Credit checks, what are they?
There are two types of credit checks, soft credit checks and hard credit checks. The main difference between soft and hard credit checks is the impact they can have on your credit score.
What is a credit check?
A credit check, or a credit search, is when a company looks to understand your financial behaviour by reviewing information from your credit report. Your consent isn’t always required to conduct a credit check, but the company doing one must have a legitimate reason (i.e. you have applied for a loan with them)
Companies that may perform a credit check include:
- Banks and building societies
- Credit providers
- Utility suppliers (e.g. gas, water and electricity)
- Letting agencies and landlords
- Mobile phone companies
- Employers (however, they won’t see your full report)
When conducting a credit check, companies may look at your payment history, how much credit you currently have available to you and how you’re managing it
They can also look at any financial associations you have (i.e. someone you share a bank account or mortgage with) and what their credit history is.
When a credit check is performed this is recorded on your credit profile. However, it’s worth noting that checking your own credit report or credit score isn’t.
There are two types of credit check – a soft credit check (or soft search) and hard credit check (or hard search).
What is a soft credit check?
A soft credit check is a quick look at your credit report. It only looks at certain information and it doesn’t affect your credit score.
A soft search doesn’t require your consent and these can be performed as part of a background check or to determine your eligibility for a product such as a credit card or loan.
Because a soft credit check isn’t visible to companies on your credit report, it doesn’t have an impact on your score or any future credit applications.
When you compare credit cards with Monva a soft credit check is performed to determine your eligibility.
What is a hard credit check?
A hard credit check is when a company performs a completed search of your credit report. Each time a hard check is conducted it’s recorded, meaning any company searching your credit report will be able to see you have applied for credit.
It’s important to note that a hard credit check is only kept on your report for two years and after one year it no longer affects your credit score. However, keep in mind that a hard credit check can reduce your credit score by 5-10 points.
Because a hard search is recorded on a credit report, having too many checks over a short period can have a negative impact on your score. This in turn reduces your ability to get approved for credit.
When you apply for a credit card or a loan, the company you apply to will perform a hard credit check to determine your suitability. However, they’re not the only companies who may perform a hard credit check; utility providers and mobile phone companies may also do so when you apply to use their services.

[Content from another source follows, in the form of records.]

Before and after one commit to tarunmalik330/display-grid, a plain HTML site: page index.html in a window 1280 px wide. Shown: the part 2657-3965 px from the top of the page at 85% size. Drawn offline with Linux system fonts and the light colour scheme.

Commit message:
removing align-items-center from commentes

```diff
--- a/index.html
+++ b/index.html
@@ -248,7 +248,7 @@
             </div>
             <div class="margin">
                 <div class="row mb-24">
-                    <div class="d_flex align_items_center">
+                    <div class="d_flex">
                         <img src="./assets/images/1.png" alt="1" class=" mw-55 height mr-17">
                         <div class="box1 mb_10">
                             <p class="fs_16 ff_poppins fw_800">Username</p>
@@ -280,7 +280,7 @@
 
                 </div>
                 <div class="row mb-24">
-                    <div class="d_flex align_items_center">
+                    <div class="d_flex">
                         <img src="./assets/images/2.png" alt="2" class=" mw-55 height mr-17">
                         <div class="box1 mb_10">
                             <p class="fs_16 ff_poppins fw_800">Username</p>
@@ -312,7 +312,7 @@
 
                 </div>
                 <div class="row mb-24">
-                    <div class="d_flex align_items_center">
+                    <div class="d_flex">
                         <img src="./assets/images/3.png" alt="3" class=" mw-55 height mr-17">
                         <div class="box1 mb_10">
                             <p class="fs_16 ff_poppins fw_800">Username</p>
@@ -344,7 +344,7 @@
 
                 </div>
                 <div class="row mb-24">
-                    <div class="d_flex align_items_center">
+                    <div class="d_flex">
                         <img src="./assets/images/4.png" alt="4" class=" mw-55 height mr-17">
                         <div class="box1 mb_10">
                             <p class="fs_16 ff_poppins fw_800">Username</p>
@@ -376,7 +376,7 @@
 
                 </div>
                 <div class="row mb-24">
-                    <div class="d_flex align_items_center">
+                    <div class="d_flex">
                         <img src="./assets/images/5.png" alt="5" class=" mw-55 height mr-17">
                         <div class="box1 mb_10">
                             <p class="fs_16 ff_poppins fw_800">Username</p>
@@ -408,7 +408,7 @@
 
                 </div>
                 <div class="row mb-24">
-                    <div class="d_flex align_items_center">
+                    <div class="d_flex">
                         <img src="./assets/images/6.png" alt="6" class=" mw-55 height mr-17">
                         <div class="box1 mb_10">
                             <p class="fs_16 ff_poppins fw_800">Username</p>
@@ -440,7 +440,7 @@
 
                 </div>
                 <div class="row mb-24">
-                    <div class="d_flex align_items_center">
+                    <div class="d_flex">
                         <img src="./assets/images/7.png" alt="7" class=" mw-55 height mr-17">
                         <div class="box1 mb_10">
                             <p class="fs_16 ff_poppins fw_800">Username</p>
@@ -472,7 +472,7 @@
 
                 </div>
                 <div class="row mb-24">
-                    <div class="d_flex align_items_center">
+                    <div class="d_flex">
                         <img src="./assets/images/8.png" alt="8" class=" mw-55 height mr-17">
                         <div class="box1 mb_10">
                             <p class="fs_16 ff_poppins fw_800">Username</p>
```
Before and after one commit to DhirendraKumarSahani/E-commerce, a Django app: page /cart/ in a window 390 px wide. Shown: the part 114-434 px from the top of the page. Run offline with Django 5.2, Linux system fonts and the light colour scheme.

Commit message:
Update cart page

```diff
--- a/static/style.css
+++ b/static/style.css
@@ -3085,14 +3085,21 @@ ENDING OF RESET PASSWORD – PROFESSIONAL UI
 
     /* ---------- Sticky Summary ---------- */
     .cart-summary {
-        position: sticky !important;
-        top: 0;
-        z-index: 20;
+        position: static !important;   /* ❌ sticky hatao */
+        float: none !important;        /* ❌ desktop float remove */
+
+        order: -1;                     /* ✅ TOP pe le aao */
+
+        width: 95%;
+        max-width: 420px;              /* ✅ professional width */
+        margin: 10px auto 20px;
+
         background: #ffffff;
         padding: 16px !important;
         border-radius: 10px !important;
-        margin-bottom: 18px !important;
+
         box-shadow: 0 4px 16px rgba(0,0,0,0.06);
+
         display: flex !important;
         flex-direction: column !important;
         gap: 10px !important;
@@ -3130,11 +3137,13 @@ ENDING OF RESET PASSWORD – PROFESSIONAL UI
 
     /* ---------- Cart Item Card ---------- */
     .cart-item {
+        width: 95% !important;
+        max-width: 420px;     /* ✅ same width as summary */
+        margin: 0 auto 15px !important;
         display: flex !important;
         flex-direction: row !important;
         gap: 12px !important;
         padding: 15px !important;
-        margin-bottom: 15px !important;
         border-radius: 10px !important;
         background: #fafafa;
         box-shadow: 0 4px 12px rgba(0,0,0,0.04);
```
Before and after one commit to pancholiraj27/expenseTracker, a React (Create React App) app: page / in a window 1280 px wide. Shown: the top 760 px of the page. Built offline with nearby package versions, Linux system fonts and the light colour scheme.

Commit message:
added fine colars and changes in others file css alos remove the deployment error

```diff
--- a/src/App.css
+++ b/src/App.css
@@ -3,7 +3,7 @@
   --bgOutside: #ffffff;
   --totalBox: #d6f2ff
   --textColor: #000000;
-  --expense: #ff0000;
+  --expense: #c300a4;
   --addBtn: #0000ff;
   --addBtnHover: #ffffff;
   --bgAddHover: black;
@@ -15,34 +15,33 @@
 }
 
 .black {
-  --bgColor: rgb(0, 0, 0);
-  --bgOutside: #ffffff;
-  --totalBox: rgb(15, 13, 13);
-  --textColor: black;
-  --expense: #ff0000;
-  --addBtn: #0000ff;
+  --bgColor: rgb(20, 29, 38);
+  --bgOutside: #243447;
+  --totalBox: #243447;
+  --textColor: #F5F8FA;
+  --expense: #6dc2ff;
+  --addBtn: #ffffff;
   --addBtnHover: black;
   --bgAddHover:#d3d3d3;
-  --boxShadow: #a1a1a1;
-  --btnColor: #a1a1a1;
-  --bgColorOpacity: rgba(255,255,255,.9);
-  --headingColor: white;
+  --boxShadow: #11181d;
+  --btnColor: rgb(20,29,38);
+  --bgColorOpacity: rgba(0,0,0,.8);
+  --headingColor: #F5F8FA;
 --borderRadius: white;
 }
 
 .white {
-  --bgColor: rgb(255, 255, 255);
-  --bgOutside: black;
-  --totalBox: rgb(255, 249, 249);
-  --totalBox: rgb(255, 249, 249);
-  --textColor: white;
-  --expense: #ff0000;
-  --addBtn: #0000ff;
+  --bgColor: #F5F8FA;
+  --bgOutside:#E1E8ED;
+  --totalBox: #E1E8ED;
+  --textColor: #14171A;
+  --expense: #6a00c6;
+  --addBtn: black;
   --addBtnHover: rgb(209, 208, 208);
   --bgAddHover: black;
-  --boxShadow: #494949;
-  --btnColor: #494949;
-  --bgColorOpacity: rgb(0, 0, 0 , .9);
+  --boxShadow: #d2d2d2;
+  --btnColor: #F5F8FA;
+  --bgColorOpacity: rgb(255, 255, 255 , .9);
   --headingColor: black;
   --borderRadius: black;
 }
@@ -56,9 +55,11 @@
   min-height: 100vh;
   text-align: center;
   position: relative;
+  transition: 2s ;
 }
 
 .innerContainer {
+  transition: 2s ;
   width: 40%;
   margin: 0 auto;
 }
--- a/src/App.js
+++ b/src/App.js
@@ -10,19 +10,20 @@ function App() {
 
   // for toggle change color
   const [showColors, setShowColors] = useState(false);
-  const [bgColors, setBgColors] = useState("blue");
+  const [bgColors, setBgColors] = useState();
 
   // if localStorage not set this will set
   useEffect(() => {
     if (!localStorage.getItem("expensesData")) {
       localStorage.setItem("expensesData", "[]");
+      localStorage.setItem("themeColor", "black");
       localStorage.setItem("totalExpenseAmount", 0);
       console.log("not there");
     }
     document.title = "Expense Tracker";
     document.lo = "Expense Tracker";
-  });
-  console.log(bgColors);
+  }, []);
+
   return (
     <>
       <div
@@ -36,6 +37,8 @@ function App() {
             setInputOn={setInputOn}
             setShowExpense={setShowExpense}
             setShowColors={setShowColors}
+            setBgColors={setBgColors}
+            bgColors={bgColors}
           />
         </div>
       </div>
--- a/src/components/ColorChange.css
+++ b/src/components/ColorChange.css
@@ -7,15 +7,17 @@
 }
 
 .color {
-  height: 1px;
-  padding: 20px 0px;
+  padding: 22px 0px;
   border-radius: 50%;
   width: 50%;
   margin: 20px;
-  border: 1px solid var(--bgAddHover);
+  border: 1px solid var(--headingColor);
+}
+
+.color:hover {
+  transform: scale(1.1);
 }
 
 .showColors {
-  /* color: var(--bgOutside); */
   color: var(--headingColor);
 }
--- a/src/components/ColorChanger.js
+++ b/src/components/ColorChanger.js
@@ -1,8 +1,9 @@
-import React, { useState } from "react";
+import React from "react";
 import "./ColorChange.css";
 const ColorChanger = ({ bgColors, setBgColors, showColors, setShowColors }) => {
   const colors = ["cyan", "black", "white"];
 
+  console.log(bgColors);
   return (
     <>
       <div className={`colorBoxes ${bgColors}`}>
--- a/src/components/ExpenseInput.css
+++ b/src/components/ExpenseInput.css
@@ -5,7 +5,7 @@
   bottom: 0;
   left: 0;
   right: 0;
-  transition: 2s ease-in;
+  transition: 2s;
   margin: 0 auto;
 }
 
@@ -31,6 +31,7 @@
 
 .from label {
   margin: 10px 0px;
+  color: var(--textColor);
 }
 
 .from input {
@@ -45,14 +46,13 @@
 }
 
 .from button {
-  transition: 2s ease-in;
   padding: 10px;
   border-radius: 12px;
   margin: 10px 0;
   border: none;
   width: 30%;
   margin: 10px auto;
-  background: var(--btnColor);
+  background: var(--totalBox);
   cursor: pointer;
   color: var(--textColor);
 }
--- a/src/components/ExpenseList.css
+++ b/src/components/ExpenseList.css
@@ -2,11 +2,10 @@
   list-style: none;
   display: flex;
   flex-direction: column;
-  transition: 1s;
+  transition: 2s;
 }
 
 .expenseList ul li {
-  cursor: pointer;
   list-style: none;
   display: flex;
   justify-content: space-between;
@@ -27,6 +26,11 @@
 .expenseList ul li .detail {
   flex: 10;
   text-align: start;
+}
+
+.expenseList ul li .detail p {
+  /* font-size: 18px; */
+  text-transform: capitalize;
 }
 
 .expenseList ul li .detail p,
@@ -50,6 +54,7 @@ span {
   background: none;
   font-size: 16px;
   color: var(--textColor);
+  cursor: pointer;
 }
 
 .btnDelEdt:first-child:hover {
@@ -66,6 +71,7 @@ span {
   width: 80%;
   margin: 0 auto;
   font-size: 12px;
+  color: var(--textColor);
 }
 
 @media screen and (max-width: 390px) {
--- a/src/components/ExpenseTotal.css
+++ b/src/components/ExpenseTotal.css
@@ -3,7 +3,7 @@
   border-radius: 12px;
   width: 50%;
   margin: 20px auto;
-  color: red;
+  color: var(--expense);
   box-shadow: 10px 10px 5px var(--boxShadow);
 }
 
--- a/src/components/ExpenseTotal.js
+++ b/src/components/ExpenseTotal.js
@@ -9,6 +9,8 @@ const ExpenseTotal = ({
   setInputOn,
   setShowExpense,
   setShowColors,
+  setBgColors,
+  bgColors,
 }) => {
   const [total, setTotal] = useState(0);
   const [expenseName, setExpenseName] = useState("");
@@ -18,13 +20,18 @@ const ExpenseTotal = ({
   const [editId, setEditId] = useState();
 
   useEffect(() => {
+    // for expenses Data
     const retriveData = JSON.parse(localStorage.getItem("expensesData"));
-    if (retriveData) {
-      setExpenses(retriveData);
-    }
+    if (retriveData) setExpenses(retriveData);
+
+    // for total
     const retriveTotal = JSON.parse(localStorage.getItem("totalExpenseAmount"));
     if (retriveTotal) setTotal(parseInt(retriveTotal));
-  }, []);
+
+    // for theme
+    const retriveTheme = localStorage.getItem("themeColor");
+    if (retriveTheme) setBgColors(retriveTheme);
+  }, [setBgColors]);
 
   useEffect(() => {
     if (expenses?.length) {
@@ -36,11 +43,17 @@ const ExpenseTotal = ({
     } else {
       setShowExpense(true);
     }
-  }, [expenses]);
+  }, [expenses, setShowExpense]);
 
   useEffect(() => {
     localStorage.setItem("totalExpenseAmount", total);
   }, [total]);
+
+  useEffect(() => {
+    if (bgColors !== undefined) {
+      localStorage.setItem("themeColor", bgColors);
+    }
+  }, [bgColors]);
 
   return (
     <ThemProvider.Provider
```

Unlike a soft credit check, hard checks will appear on your credit report. Meaning the more credit applications you make, the greater effect it will have on your credit score and your likelihood of getting credit in the future.
How do hard and soft credit checks differ?
The biggest difference between hard and soft credit checks is the impact they have on your credit score.
Because soft credit checks aren’t visible to companies when they review your credit report they don’t impact your score. However, hard credit checks are visible on your report so there is the possibility that a hard credit check can have a negative affect.
A soft credit check can happen when:
- You view your own credit report
- An identity-check is performed by a company
- You use Mova to compare credit cards
A hard credit check can happen when:
- You apply for a credit card, loan, or mortgage
- You apply to a utility company
- You apply for a pay-monthly mobile phone contract
What is the benefit of a soft credit check?
Soft credit checks are beneficial when comparing financial services products such as credit cards or loans.
Using a service such as monva to compare credit cards is the easiest way to compare credit cards because we can show you your eligibility for a product before you apply.
There’s also no limit to the number of soft credit checks you can have and as they don’t appear on your credit report they don’t affect your score.
Why do hard credit checks affect your score?
Making many credit applications in a short period of time can indicate to companies that you are in financial trouble, or that you are reliant on borrowing.
As hard checks are recorded on your credit profile they may serve as a signal to lenders that you are a higher risk to lend to. And remember, hard searches can stay on your report for two years.
Is it possible to avoid hard credit checks?
The only way to avoid hard checks is by not applying for credit. So, it’s not really possible to avoid them altogether.
However, you can minimise the number of hard checks on your report by making as few credit applications as possible. To do this, you want to ensure the applications you do make have a higher chance of being successful. You can do this by using a service such as Monva that provides your eligibility for a product or service within your search results. Then when selecting a product to apply for choose one with a higher eligibility rating.
Can you reduce the effect of hard credit checks?
When you have to make credit applications spacing them out can help to reduce the impact on your credit score.
No more than one credit application every three months is a good rule of thumb. However, it’s important to note that companies have different criteria regarding your credit score.
There may be steps you can take to improve your credit score if you do apply for credit and your credit score is affected.